You take a kitchen-mallet
and a knife
the right spot, so it doesn’t jerk, for
jerking means only complications and reduces profit.
And the watchers already narrow their eyes, already admire the
already reach for their purses. And paper is ready
for wrapping it up. And smoke rises from chimneys.
And Christmas peers from windows, creeps along the ground
and splashes in barrels.
Such is the law of happiness.
I am just wondering if the carp is the right creature.
A far better creature surely would be one
which—stretched out—held flat—pinned down—
would turn its blue eye
on the mallet, the knife, the purse, the paper,
the watchers and the chimneys
say something. For instance
These are my happiest days; these are my golden days.
The starry sky above me and the moral law within me,
And yet it moves.
Or at least
always accurately know where to move and when,
birds have an accurate built-in time sense
lacking such instincts resorts to scientific
research. Its nature is illustrated by the following
A certain soldier
had to fire a cannon at six o’clock sharp every evening.
Being a soldier he did so. When his accuracy was
investigated he explained:
I go by
the absolutely accurate chronometer in the window
of the clockmaker down in the city. Every day at seventeen
forty-five I set my watch by it and
climb the hill where my cannon stands ready.
At seventeen fifty-nine precisely I step up to the cannon
and at eighteen hours sharp I fire.
And it was clear
that this method of firing was absolutely accurate.
All that was left was to check that chronometer. So
the clockmaker down in the city was questioned about
his instrument’s accuracy.
Oh, said the clockmaker,
this is one of the most accurate instruments ever.
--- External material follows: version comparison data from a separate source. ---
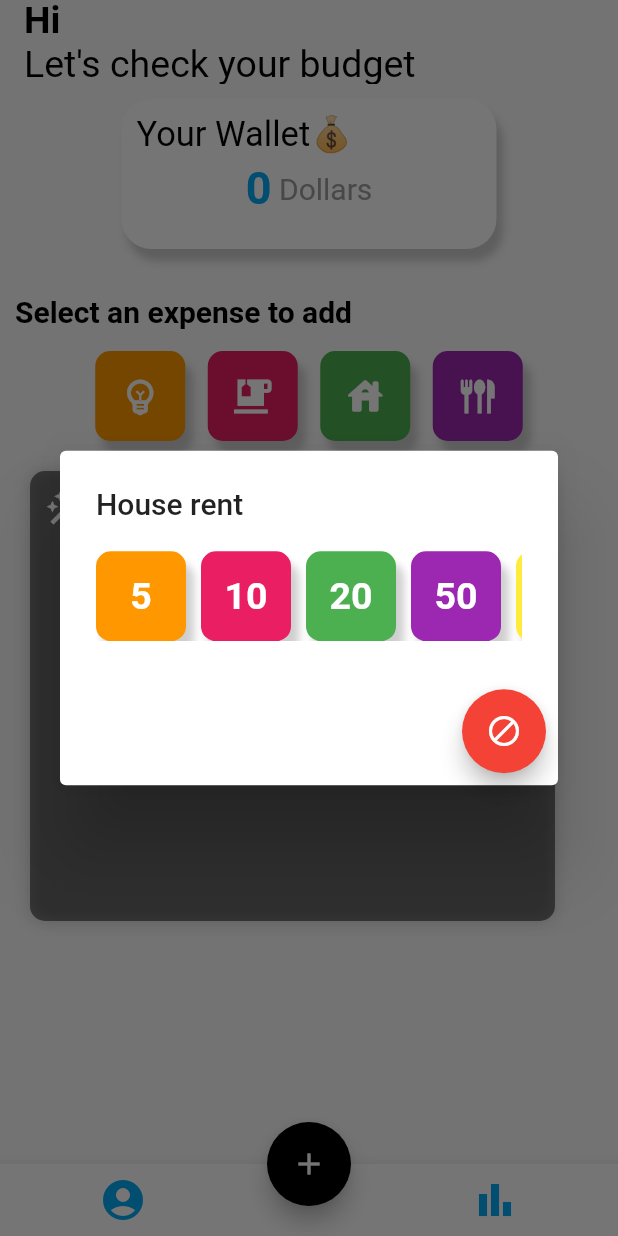
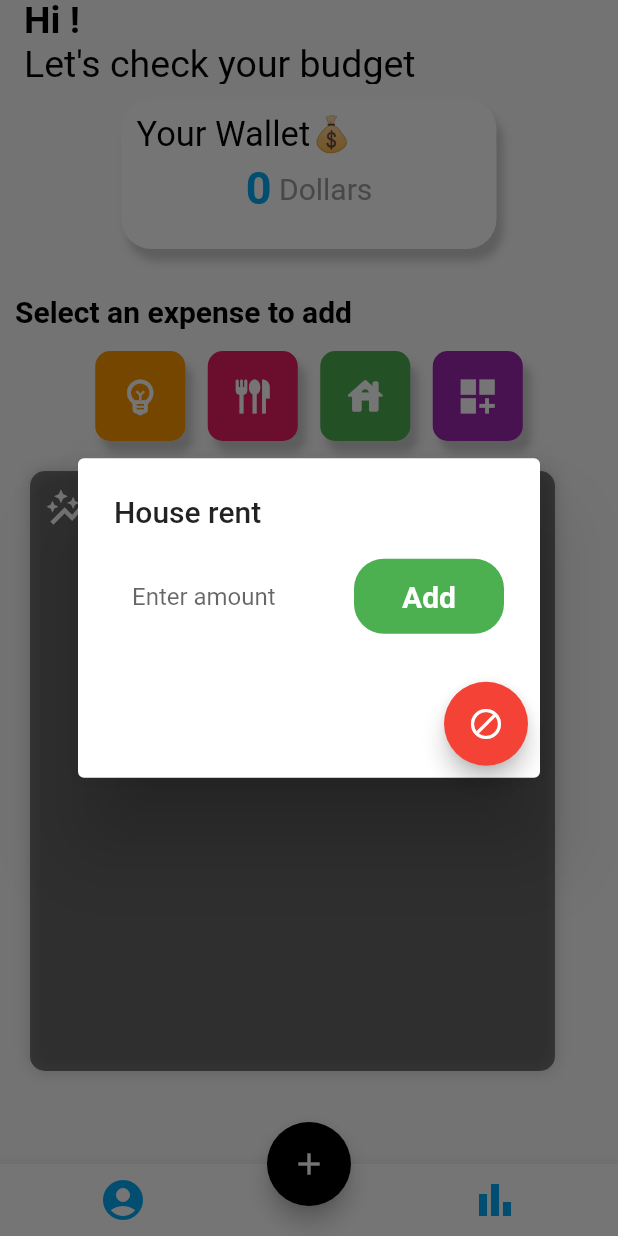
Before and after one commit to Eesha20011/BudgetingApp, a Flutter app: the MyHomePage screen opened directly with empty values, after a tap on the "house" icon, on a phone screen of 412 x 824 dp. Run offline on Flutter 3.47's test engine with Material 2 defaults, Android fonts, the phone set to English and light mode, and no system bars; our stand-ins replace google_fonts.

Commit message:
new page

```diff
--- a/budgetingapp/lib/homePage.dart
+++ b/budgetingapp/lib/homePage.dart
@@ -1,7 +1,6 @@
 import 'package:budgetingapp/widgets/TransactionListItem.dart';
 import 'package:flutter/material.dart';
 import 'package:google_fonts/google_fonts.dart';
-
 
 class MyHomePage extends StatefulWidget {
   final String name;
@@ -12,6 +11,7 @@ class MyHomePage extends StatefulWidget {
 }
 
 class _MyHomePageState extends State<MyHomePage> {
+  TextEditingController textController = TextEditingController();
   final List<Widget> transactions = [];
   int _counter = 0;
   int five = 5;
@@ -19,6 +19,7 @@ class _MyHomePageState extends State<MyHomePage> {
   int twenty = 20;
   int fifty = 50;
   int hundred = 100;
+  int electricityAmount = 0;
 
   void _incrementCounter(int amount) {
     setState(() {
@@ -32,9 +33,9 @@ class _MyHomePageState extends State<MyHomePage> {
     });
   }
 
-  void addTransaction(String textTrans, Color colorTrans) {
+  void addTransaction(String textTrans, Color colorTrans, Icon icon) {
     setState(() {
-      transactions.add(TransactionItem(color: colorTrans, text: textTrans));
+      transactions.insert(0,TransactionItem(color: colorTrans, text: textTrans, icon2: icon,));
     });
   }
 
@@ -52,7 +53,11 @@ class _MyHomePageState extends State<MyHomePage> {
                 GestureDetector(
                   onTap: () {
                     _incrementCounter(five);
-                    addTransaction("+5 Dollars from payee", Colors.lightBlue);
+                    addTransaction("+5 Dollars from payee", Colors.lightBlue, Icon(
+                      Icons.attach_money_rounded,
+                      size: 30,
+                      color: Colors.white,
+                    ));
                   },
                   child: Container(
                     width: 60,
@@ -85,7 +90,11 @@ class _MyHomePageState extends State<MyHomePage> {
                 GestureDetector(
                   onTap: () {
                     _incrementCounter(ten);
-                    addTransaction("+10 Dollars from payee", Colors.lightBlue);
+                    addTransaction("+10 Dollars from payee", Colors.lightBlue, Icon(
+                      Icons.attach_money_rounded,
+                      size: 30,
+                      color: Colors.white,
+                    ));
                   },
                   child: Container(
                     width: 60,
@@ -118,7 +127,11 @@ class _MyHomePageState extends State<MyHomePage> {
                 GestureDetector(
                   onTap: () {
                     _incrementCounter(twenty);
-                    addTransaction("+20 Dollars from payee", Colors.lightBlue);
+                    addTransaction("+20 Dollars from payee", Colors.lightBlue, Icon(
+                      Icons.attach_money_rounded,
+                      size: 30,
+                      color: Colors.white,
+                    ));
                   },
                   child: Container(
                     width: 60,
@@ -151,7 +164,11 @@ class _MyHomePageState extends State<MyHomePage> {
                 GestureDetector(
                   onTap: () {
                     _incrementCounter(fifty);
-                    addTransaction("+50 Dollars from payee", Colors.lightBlue);
+                    addTransaction("+50 Dollars from payee", Colors.lightBlue,Icon(
+                      Icons.attach_money_rounded,
+                      size: 30,
+                      color: Colors.white,
+                    ));
                   },
                   child: Container(
                     width: 60,
@@ -185,7 +202,11 @@ class _MyHomePageState extends State<MyHomePage> {
                     onTap: () {
                       _incrementCounter(hundred);
                       addTransaction(
-                          "+100 Dollars from payee", Colors.lightBlue);
+                          "+100 Dollars from payee", Colors.lightBlue, Icon(
+                      Icons.attach_money_rounded,
+                      size: 30,
+                      color: Colors.white,
+                    ));
                     },
                     child: Container(
                       width: 60,
@@ -230,175 +251,55 @@ class _MyHomePageState extends State<MyHomePage> {
     );
   }
 
-  Widget _buildPopupDialogExpense(BuildContext context, String TitleOfPopup) {
+  Widget _buildPopupDialogExpense(BuildContext context, String TitleOfPopup, Color buttonColor, Icon icon2, String subtitle) {
     return AlertDialog(
       title: Text(TitleOfPopup),
       content: Column(
         mainAxisSize: MainAxisSize.min,
         crossAxisAlignment: CrossAxisAlignment.start,
         children: <Widget>[
-          SingleChildScrollView(
-            scrollDirection: Axis.horizontal,
-            child: Row(
-              children: [
-                GestureDetector(
-                  onTap: () {
-                    _decrementCounter(five);
-                  },
-                  child: Container(
-                    width: 60,
-                    height: 60,
-                    decoration: BoxDecoration(
-                      color: Colors.orange,
-                      borderRadius: BorderRadius.circular(10),
-                      boxShadow: [
-                        BoxShadow(
-                          color: Colors.grey.withOpacity(0.5),
-                          blurRadius: 4,
-                          offset: const Offset(5, 8), // Shadow position
-                        ),
-                      ],
-                    ),
-                    child: Align(
-                        alignment: Alignment.center,
-                        child: Text(
-                          "$five",
-                          style: GoogleFonts.roboto(
-                              fontWeight: FontWeight.bold,
-                              color: Colors.white,
-                              fontSize: 25),
-                        )),
-                  ),
+          Row(
+            children: [
+              Container(
+                width: 150,
+                child: TextField(
+                  controller: textController,
+                  keyboardType: TextInputType.number,
+                  decoration: InputDecoration(
+                      filled: true,
+                      fillColor: Colors.white.withOpacity(0.30),
+                      border: OutlineInputBorder(
+                          borderSide: BorderSide(color: Colors.lightBlue),
+                          borderRadius: BorderRadius.circular(15)),
+                      enabledBorder: UnderlineInputBorder(
+                        borderSide: BorderSide(color: Colors.white),
+                        borderRadius: BorderRadius.circular(15),
+                      ),
+                      hintText: 'Enter amount'),
                 ),
-                const SizedBox(
-                  width: 10,
-                ),
-                GestureDetector(
-                  onTap: () {
-                    _decrementCounter(ten);
-                  },
-                  child: Container(
-                    width: 60,
-                    height: 60,
-                    decoration: BoxDecoration(
-                      color: Colors.pink,
-                      borderRadius: BorderRadius.circular(10),
-                      boxShadow: [
-                        BoxShadow(
-                          color: Colors.grey.withOpacity(0.5),
-                          blurRadius: 4,
-                          offset: const Offset(5, 8), // Shadow position
-                        ),
-                      ],
-                    ),
-                    child: Align(
-                        alignment: Alignment.center,
-                        child: Text(
-                          "$ten",
-                          style: GoogleFonts.roboto(
-                              fontWeight: FontWeight.bold,
-                              color: Colors.white,
-                              fontSize: 25),
-                        )),
-                  ),
-                ),
-                const SizedBox(
-                  width: 10,
-                ),
-                GestureDetector(
-                  onTap: () {
-                    _decrementCounter(twenty);
-                  },
-                  child: Container(
-                    width: 60,
-                    height: 60,
-                    decoration: BoxDecoration(
-                      color: Colors.green,
-                      borderRadius: BorderRadius.circular(10),
-                      boxShadow: [
-                        BoxShadow(
-                          color: Colors.grey.withOpacity(0.5),
-                          blurRadius: 4,
-                          offset: const Offset(5, 8), // Shadow position
-                        ),
-                      ],
-                    ),
-                    child: Align(
-                        alignment: Alignment.center,
-                        child: Text(
-                          "$twenty",
-                          style: GoogleFonts.roboto(
-                              fontWeight: FontWeight.bold,
-                              color: Colors.white,
-                              fontSize: 25),
-                        )),
-                  ),
-                ),
-                const SizedBox(
-                  width: 10,
-                ),
-                GestureDetector(
-                  onTap: () {
-                    _decrementCounter(fifty);
-                  },
-                  child: Container(
-                    width: 60,
-                    height: 60,
-                    decoration: BoxDecoration(
-                      color: Colors.purple,
-                      borderRadius: BorderRadius.circular(10),
-                      boxShadow: [
-                        BoxShadow(
-                          color: Colors.grey.withOpacity(0.5),
-                          blurRadius: 4,
-                          offset: const Offset(5, 8), // Shadow position
-                        ),
-                      ],
-                    ),
-                    child: Align(
-                        alignment: Alignment.center,
-                        child: Text(
-                          "$fifty",
-                          style: GoogleFonts.roboto(
-                              fontWeight: FontWeight.bold,
-                              color: Colors.white,
-                              fontSize: 25),
-                        )),
-                  ),
-                ),
-                const SizedBox(
-                  width: 10,
-                ),
-                GestureDetector(
-                    onTap: () {
-                      _decrementCounter(hundred);
-                    },
-                    child: Container(
-                      width: 60,
-                      height: 60,
-                      decoration: BoxDecoration(
-                        color: Colors.yellow,
-                        borderRadius: BorderRadius.circular(10),
-                        boxShadow: [
-                          BoxShadow(
-                            color: Colors.grey.withOpacity(0.5),
-                            blurRadius: 4,
-                            offset: const Offset(5, 8), // Shadow position
-                          ),
-                        ],
-                      ),
-                      child: Align(
-                          alignment: Alignment.center,
-                          child: Text(
-                            "$hundred",
-                            style: GoogleFonts.roboto(
-                                fontWeight: FontWeight.bold,
-                                color: Colors.white,
-                                fontSize: 25),
-                          )),
-                    )),
-              ],
-            ),
+              ),
+              SizedBox(width: 10,),
+              Container(
+                  height: 50,
+                  width: 100,
+                  decoration: BoxDecoration(
+                      color: buttonColor,
+                      borderRadius: BorderRadius.circular(20)),
+                  child: TextButton(
+                      onPressed: () {
+                        electricityAmount = int.parse(textController.text);
+                        _decrementCounter(electricityAmount);
+                        addTransaction("-$electricityAmount$subtitle", buttonColor, icon2);
+                        textController.clear();
+                      },
+                      child: const Text(
+                        'Add',
+                        style: TextStyle(
+                            color: Colors.white,
+                            fontSize: 20,
+                            fontWeight: FontWeight.bold),
+                      ))),
+            ],
           )
         ],
       ),
@@ -419,13 +320,14 @@ class _MyHomePageState extends State<MyHomePage> {
   @override
   Widget build(BuildContext context) {
     return Scaffold(
+      resizeToAvoidBottomInset: false,
       appBar: AppBar(
         automaticallyImplyLeading: false,
         title: Column(children: [
           Align(
             alignment: Alignment.centerLeft,
             child: Text(
-              "Hi ${widget.name}",
+              "Hi ${widget.name}!",
               style: GoogleFonts.roboto(
                   fontWeight: FontWeight.bold,
                   color: Colors.black,
@@ -581,7 +483,11 @@ class _MyHomePageState extends State<MyHomePage> {
                   showDialog(
                     context: context,
                     builder: (BuildContext context) =>
-                        _buildPopupDialogExpense(context, "Electricity bill"),
+                        _buildPopupDialogExpense(context, "Electricity bill", Colors.orange, const Icon(
+                      Icons.emoji_objects_outlined,
+                      size: 30,
+                      color: Colors.white,
+                    ), " from electricity bill"),
                   );
                 },
                 child: Container(
@@ -612,7 +518,11 @@ class _MyHomePageState extends State<MyHomePage> {
                   showDialog(
                     context: context,
                     builder: (BuildContext context) =>
-                        _buildPopupDialogExpense(context, "Cofee cost"),
+                        _buildPopupDialogExpense(context, "Food cost", Colors.pink, const Icon(
+                      Icons.flatware_outlined,
+                      size: 30,
+                      color: Colors.white,
+                    ), " from food cost"),
                   );
                 },
                 child: Container(
@@ -630,7 +540,7 @@ class _MyHomePageState extends State<MyHomePage> {
                       ],
                     ),
                     child: const Icon(
-                      Icons.emoji_food_beverage_sharp,
+                      Icons.flatware_outlined,
                       size: 30,
                       color: Colors.white,
                     )),
@@ -643,7 +553,11 @@ class _MyHomePageState extends State<MyHomePage> {
                   showDialog(
                     context: context,
                     builder: (BuildContext context) =>
-                        _buildPopupDialogExpense(context, "House rent"),
+                        _buildPopupDialogExpense(context, "House rent", Colors.green, const Icon(
+                      Icons.house_rounded,
+                      size: 30,
+                      color: Colors.white,
+                    )," from rent"),
                   );
                 },
                 child: Container(
@@ -674,7 +588,11 @@ class _MyHomePageState extends State<MyHomePage> {
                     showDialog(
                       context: context,
                       builder: (BuildContext context) =>
-                          _buildPopupDialogExpense(context, "Food cost"),
+                          _buildPopupDialogExpense(context, "Custom cost", Colors.purple, const Icon(
+                      Icons.dashboard_customize,
+                      size: 30,
+                      color: Colors.white,
+                    )," from custom cost"),
                     );
                   },
                   child: Container(
@@ -692,7 +610,7 @@ class _MyHomePageState extends State<MyHomePage> {
                         ],
                       ),
                       child: const Icon(
-                        Icons.flatware_outlined,
+                        Icons.dashboard_customize,
                         size: 30,
                         color: Colors.white,
                       )))
@@ -707,7 +625,7 @@ class _MyHomePageState extends State<MyHomePage> {
                 ),
                 Container(
                     width: 350,
-                    height: 300,
+                    height: 400,
                     decoration: BoxDecoration(
                       borderRadius: BorderRadius.circular(10),
                       color: Colors.black.withOpacity(0.5),
--- a/budgetingapp/lib/loginPage.dart
+++ b/budgetingapp/lib/loginPage.dart
@@ -92,12 +92,13 @@ class _LoginScreenState extends State<LoginScreen> {
                             });
                           },
                           child: Text(
-                            'Name',
+                            'Start',
                             style: TextStyle(
                                 color: Colors.white,
                                 fontSize: constraints.maxHeight * 0.03,
                                 fontWeight: FontWeight.bold),
-                          ))),
+                          ))
+                          ),
                   SizedBox(
                     height: constraints.maxHeight * 0.15,
                   ),
--- a/budgetingapp/lib/main.dart
+++ b/budgetingapp/lib/main.dart
@@ -11,6 +11,7 @@ class MyApp extends StatelessWidget {
   @override
   Widget build(BuildContext context) {
     return MaterialApp(
+      debugShowCheckedModeBanner: false,
       title: 'Flutter Demo',
       theme: ThemeData(),
       home: LoginScreen(),
--- a/budgetingapp/lib/widgets/TransactionListItem.dart
+++ b/budgetingapp/lib/widgets/TransactionListItem.dart
@@ -4,8 +4,9 @@ import 'package:google_fonts/google_fonts.dart';
 class TransactionItem extends StatelessWidget {
   final Color color;
   final String text;
+  final Icon icon2;
 
-  const TransactionItem({super.key, required this.color, required this.text});
+  const TransactionItem({super.key, required this.color, required this.text, required this.icon2});
 
   @override
   Widget build(BuildContext context) {
@@ -28,11 +29,7 @@ class TransactionItem extends StatelessWidget {
             const SizedBox(
               width: 10,
             ),
-            const Icon(
-              Icons.emoji_objects_outlined,
-              size: 30,
-              color: Colors.white,
-            ),
+            icon2,
             const SizedBox(
               width: 10,
             ),
```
Just imagine,
for many years now a cannon has been fired at six o’clock sharp.
And every day I look at this chronometer
and always it shows exactly six.
Chronometers tick and cannon boom.